#### PROBLEM
If an entry below holds a picture, leave the picture out and print the rest exactly.

#### EXCERPTED DATA
====================

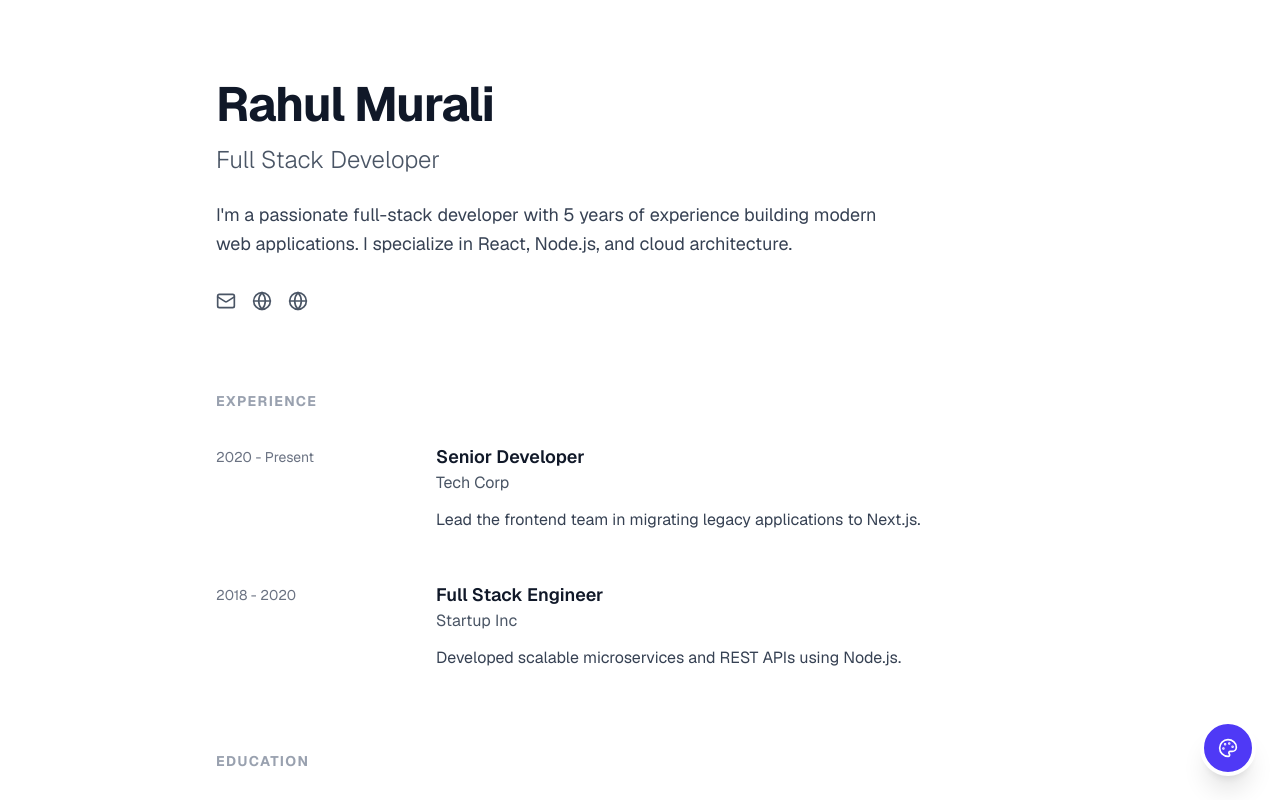
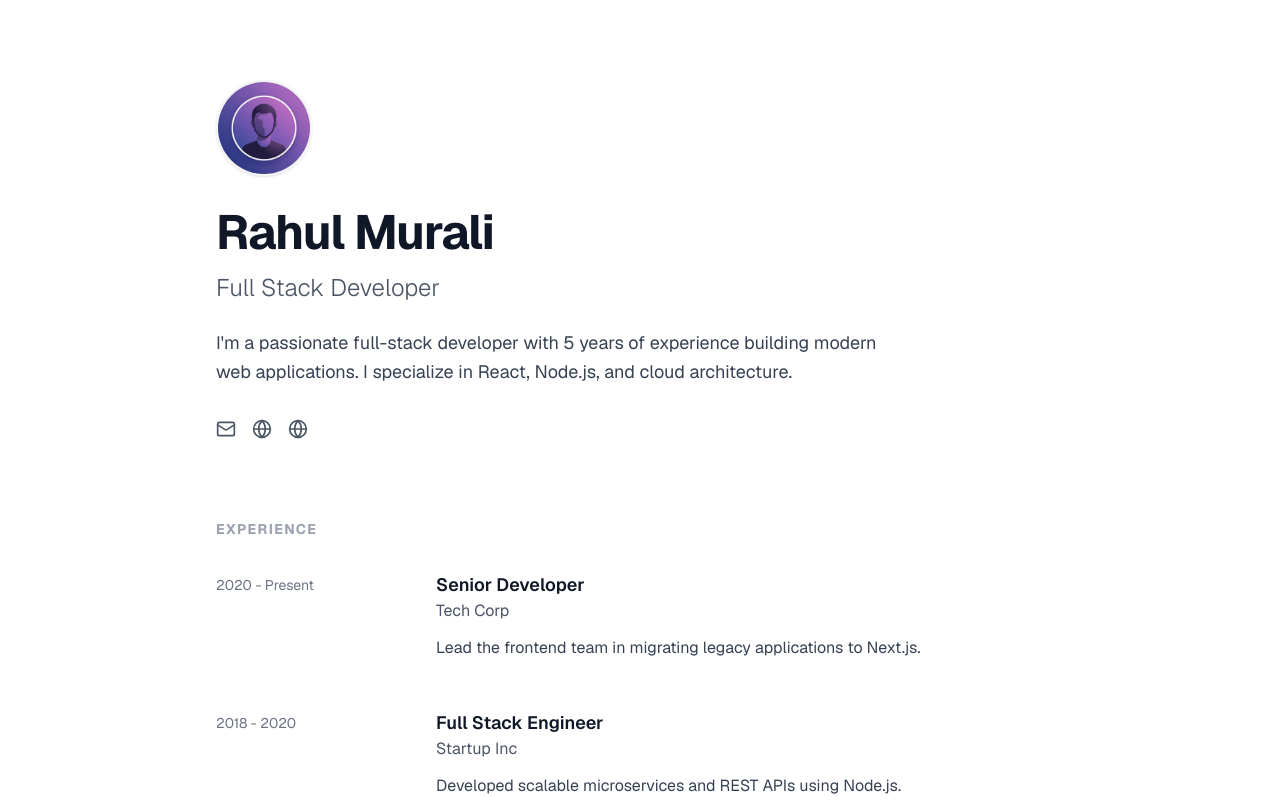
Before and after one commit to Dev-rahul/porfolio-builder, a Next.js app: page / in a window 1280 px wide. Shown: the top 800 px of the page. Built offline with nearby package versions, Linux system fonts and the light colour scheme.

Commit message:
feat: implement portfolio data schema and multiple theme components with resolver support

```diff
--- a/content/portfolio.json
+++ b/content/portfolio.json
@@ -2,7 +2,7 @@
   "name": "Rahul Murali",
   "title": "Full Stack Developer",
   "bio": "I'm a passionate full-stack developer with 5 years of experience building modern web applications. I specialize in React, Node.js, and cloud architecture.",
-  "profileImage": "/images/profile.jpg",
+  "profileImage": "/images/profile.png",
   "email": "hello@rahulmurali.me",
   "socialLinks": [
     {
@@ -18,30 +18,15 @@
   "skills": [
     {
       "category": "Frontend",
-      "items": [
-        "React",
-        "Next.js",
-        "TypeScript",
-        "Tailwind CSS"
-      ]
+      "items": ["React", "Next.js", "TypeScript", "Tailwind CSS"]
     },
     {
       "category": "Backend",
-      "items": [
-        "Node.js",
-        "Express",
-        "PostgreSQL",
-        "MongoDB"
-      ]
+      "items": ["Node.js", "Express", "PostgreSQL", "MongoDB"]
     },
     {
       "category": "Tools",
-      "items": [
-        "Git",
-        "Docker",
-        "AWS",
-        "Vercel"
-      ]
+      "items": ["Git", "Docker", "AWS", "Vercel"]
     }
   ],
   "experience": [
--- a/src/components/themes/DeveloperTheme.tsx
+++ b/src/components/themes/DeveloperTheme.tsx
@@ -28,6 +28,15 @@ export default function DeveloperTheme({ data, projects }: ThemeProps) {
               <span className="text-cyan-400 mx-2">~</span>
               <span>whoami</span>
             </div>
+            {data.profileImage && (
+              <div className="mb-6">
+                <img
+                  src={data.profileImage}
+                  alt={data.name}
+                  className="w-20 h-20 rounded-full object-cover border-2 border-neutral-700 shadow-lg shadow-emerald-900/20"
+                />
+              </div>
+            )}
             <h1 className="text-4xl md:text-6xl font-bold mb-4 text-neutral-100">{data.name}</h1>
             <h2 className="text-xl md:text-2xl text-emerald-400 mb-6">{'>'} {data.title}</h2>
             <p className="text-neutral-400 leading-relaxed max-w-2xl text-lg">{data.bio}</p>
--- a/src/components/themes/MinimalTheme.tsx
+++ b/src/components/themes/MinimalTheme.tsx
@@ -9,9 +9,19 @@ export default function MinimalTheme({ data, projects }: ThemeProps) {
 
         {/* Header Section */}
         <header className="mb-20">
+          {data.profileImage && (
+            <div className="mb-8">
+              <img
+                src={data.profileImage}
+                alt={data.name}
+                className="w-24 h-24 rounded-full object-cover border-2 border-gray-100 shadow-sm"
+              />
+            </div>
+          )}
           <h1 className="text-4xl md:text-5xl font-bold tracking-tight mb-4">{data.name}</h1>
           <h2 className="text-xl md:text-2xl text-gray-600 font-light mb-6">{data.title}</h2>
           <p className="text-lg text-gray-700 leading-relaxed max-w-2xl">{data.bio}</p>
+
 
           <div className="flex gap-4 mt-8">
             <a href={`mailto:${data.email}`} className="text-gray-600 hover:text-black transition-colors">
--- a/src/components/themes/ModernTheme.tsx
+++ b/src/components/themes/ModernTheme.tsx
@@ -9,6 +9,15 @@ export default function ModernTheme({ data, projects }: ThemeProps) {
       <section className="bg-gradient-to-br from-indigo-500 via-purple-500 to-pink-500 text-white py-24 px-6 mb-16 relative overflow-hidden">
         <div className="max-w-5xl mx-auto relative z-10">
           <div className="bg-white/10 backdrop-blur-md border border-white/20 p-8 md:p-12 rounded-3xl shadow-xl max-w-3xl">
+            {data.profileImage && (
+              <div className="mb-6">
+                <img
+                  src={data.profileImage}
+                  alt={data.name}
+                  className="w-20 h-20 rounded-full object-cover border-2 border-white/40 shadow-lg"
+                />
+              </div>
+            )}
             <h1 className="text-4xl md:text-6xl font-extrabold mb-4 drop-shadow-md">{data.name}</h1>
             <h2 className="text-xl md:text-3xl font-medium text-white/90 mb-6">{data.title}</h2>
             <p className="text-lg md:text-xl text-white/80 leading-relaxed mb-8">{data.bio}</p>
--- a/src/components/themes/ThemeResolver.tsx
+++ b/src/components/themes/ThemeResolver.tsx
@@ -1,11 +1,9 @@
 'use client';
 
-import { useState } from 'react';
 import { ThemeProps } from './types';
 import MinimalTheme from './MinimalTheme';
 import ModernTheme from './ModernTheme';
 import DeveloperTheme from './DeveloperTheme';
-import ThemeSwitcher from '../ui/ThemeSwitcher';
 
 const themes = {
   minimal: MinimalTheme,
@@ -13,16 +11,7 @@ const themes = {
   developer: DeveloperTheme,
 };
 
-type Theme = 'minimal' | 'modern' | 'developer';
-
 export default function ThemeResolver({ data, projects }: ThemeProps) {
-  const [activeTheme, setActiveTheme] = useState<Theme>(data.theme || 'minimal');
-  const ThemeComponent = themes[activeTheme] || MinimalTheme;
-
-  return (
-    <>
-      <ThemeComponent data={{ ...data, theme: activeTheme }} projects={projects} />
-      <ThemeSwitcher currentTheme={activeTheme} onSwitch={setActiveTheme} />
-    </>
-  );
+  const ThemeComponent = themes[data.theme] || MinimalTheme;
+  return <ThemeComponent data={data} projects={projects} />;
 }
```
Also changed, not shown: public/images/profile.png (added).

====================

#### RESULT
Before and after one commit to Dev-rahul/porfolio-builder, a Next.js app: page / in a window 1280 px wide. Shown: the top 800 px of the page. Built offline with nearby package versions, Linux system fonts and the light colour scheme.

Commit message:
feat: implement portfolio data schema and multiple theme components with resolver support

```diff
--- a/content/portfolio.json
+++ b/content/portfolio.json
@@ -2,7 +2,7 @@
   "name": "Rahul Murali",
   "title": "Full Stack Developer",
   "bio": "I'm a passionate full-stack developer with 5 years of experience building modern web applications. I specialize in React, Node.js, and cloud architecture.",
-  "profileImage": "/images/profile.jpg",
+  "profileImage": "/images/profile.png",
   "email": "hello@rahulmurali.me",
   "socialLinks": [
     {
@@ -18,30 +18,15 @@
   "skills": [
     {
       "category": "Frontend",
-      "items": [
-        "React",
-        "Next.js",
-        "TypeScript",
-        "Tailwind CSS"
-      ]
+      "items": ["React", "Next.js", "TypeScript", "Tailwind CSS"]
     },
     {
       "category": "Backend",
-      "items": [
-        "Node.js",
-        "Express",
-        "PostgreSQL",
-        "MongoDB"
-      ]
+      "items": ["Node.js", "Express", "PostgreSQL", "MongoDB"]
     },
     {
       "category": "Tools",
-      "items": [
-        "Git",
-        "Docker",
-        "AWS",
-        "Vercel"
-      ]
+      "items": ["Git", "Docker", "AWS", "Vercel"]
     }
   ],
   "experience": [
--- a/src/components/themes/DeveloperTheme.tsx
+++ b/src/components/themes/DeveloperTheme.tsx
@@ -28,6 +28,15 @@ export default function DeveloperTheme({ data, projects }: ThemeProps) {
               <span className="text-cyan-400 mx-2">~</span>
               <span>whoami</span>
             </div>
+            {data.profileImage && (
+              <div className="mb-6">
+                <img
+                  src={data.profileImage}
+                  alt={data.name}
+                  className="w-20 h-20 rounded-full object-cover border-2 border-neutral-700 shadow-lg shadow-emerald-900/20"
+                />
+              </div>
+            )}
             <h1 className="text-4xl md:text-6xl font-bold mb-4 text-neutral-100">{data.name}</h1>
             <h2 className="text-xl md:text-2xl text-emerald-400 mb-6">{'>'} {data.title}</h2>
             <p className="text-neutral-400 leading-relaxed max-w-2xl text-lg">{data.bio}</p>
--- a/src/components/themes/MinimalTheme.tsx
+++ b/src/components/themes/MinimalTheme.tsx
@@ -9,9 +9,19 @@ export default function MinimalTheme({ data, projects }: ThemeProps) {
 
         {/* Header Section */}
         <header className="mb-20">
+          {data.profileImage && (
+            <div className="mb-8">
+              <img
+                src={data.profileImage}
+                alt={data.name}
+                className="w-24 h-24 rounded-full object-cover border-2 border-gray-100 shadow-sm"
+              />
+            </div>
+          )}
           <h1 className="text-4xl md:text-5xl font-bold tracking-tight mb-4">{data.name}</h1>
           <h2 className="text-xl md:text-2xl text-gray-600 font-light mb-6">{data.title}</h2>
           <p className="text-lg text-gray-700 leading-relaxed max-w-2xl">{data.bio}</p>
+
 
           <div className="flex gap-4 mt-8">
             <a href={`mailto:${data.email}`} className="text-gray-600 hover:text-black transition-colors">
--- a/src/components/themes/ModernTheme.tsx
+++ b/src/components/themes/ModernTheme.tsx
@@ -9,6 +9,15 @@ export default function ModernTheme({ data, projects }: ThemeProps) {
       <section className="bg-gradient-to-br from-indigo-500 via-purple-500 to-pink-500 text-white py-24 px-6 mb-16 relative overflow-hidden">
         <div className="max-w-5xl mx-auto relative z-10">
           <div className="bg-white/10 backdrop-blur-md border border-white/20 p-8 md:p-12 rounded-3xl shadow-xl max-w-3xl">
+            {data.profileImage && (
+              <div className="mb-6">
+                <img
+                  src={data.profileImage}
+                  alt={data.name}
+                  className="w-20 h-20 rounded-full object-cover border-2 border-white/40 shadow-lg"
+                />
+              </div>
+            )}
             <h1 className="text-4xl md:text-6xl font-extrabold mb-4 drop-shadow-md">{data.name}</h1>
             <h2 className="text-xl md:text-3xl font-medium text-white/90 mb-6">{data.title}</h2>
             <p className="text-lg md:text-xl text-white/80 leading-relaxed mb-8">{data.bio}</p>
--- a/src/components/themes/ThemeResolver.tsx
+++ b/src/components/themes/ThemeResolver.tsx
@@ -1,11 +1,9 @@
 'use client';
 
-import { useState } from 'react';
 import { ThemeProps } from './types';
 import MinimalTheme from './MinimalTheme';
 import ModernTheme from './ModernTheme';
 import DeveloperTheme from './DeveloperTheme';
-import ThemeSwitcher from '../ui/ThemeSwitcher';
 
 const themes = {
   minimal: MinimalTheme,
@@ -13,16 +11,7 @@ const themes = {
   developer: DeveloperTheme,
 };
 
-type Theme = 'minimal' | 'modern' | 'developer';
-
 export default function ThemeResolver({ data, projects }: ThemeProps) {
-  const [activeTheme, setActiveTheme] = useState<Theme>(data.theme || 'minimal');
-  const ThemeComponent = themes[activeTheme] || MinimalTheme;
-
-  return (
-    <>
-      <ThemeComponent data={{ ...data, theme: activeTheme }} projects={projects} />
-      <ThemeSwitcher currentTheme={activeTheme} onSwitch={setActiveTheme} />
-    </>
-  );
+  const ThemeComponent = themes[data.theme] || MinimalTheme;
+  return <ThemeComponent data={data} projects={projects} />;
 }
```
Also changed, not shown: public/images/profile.png (added).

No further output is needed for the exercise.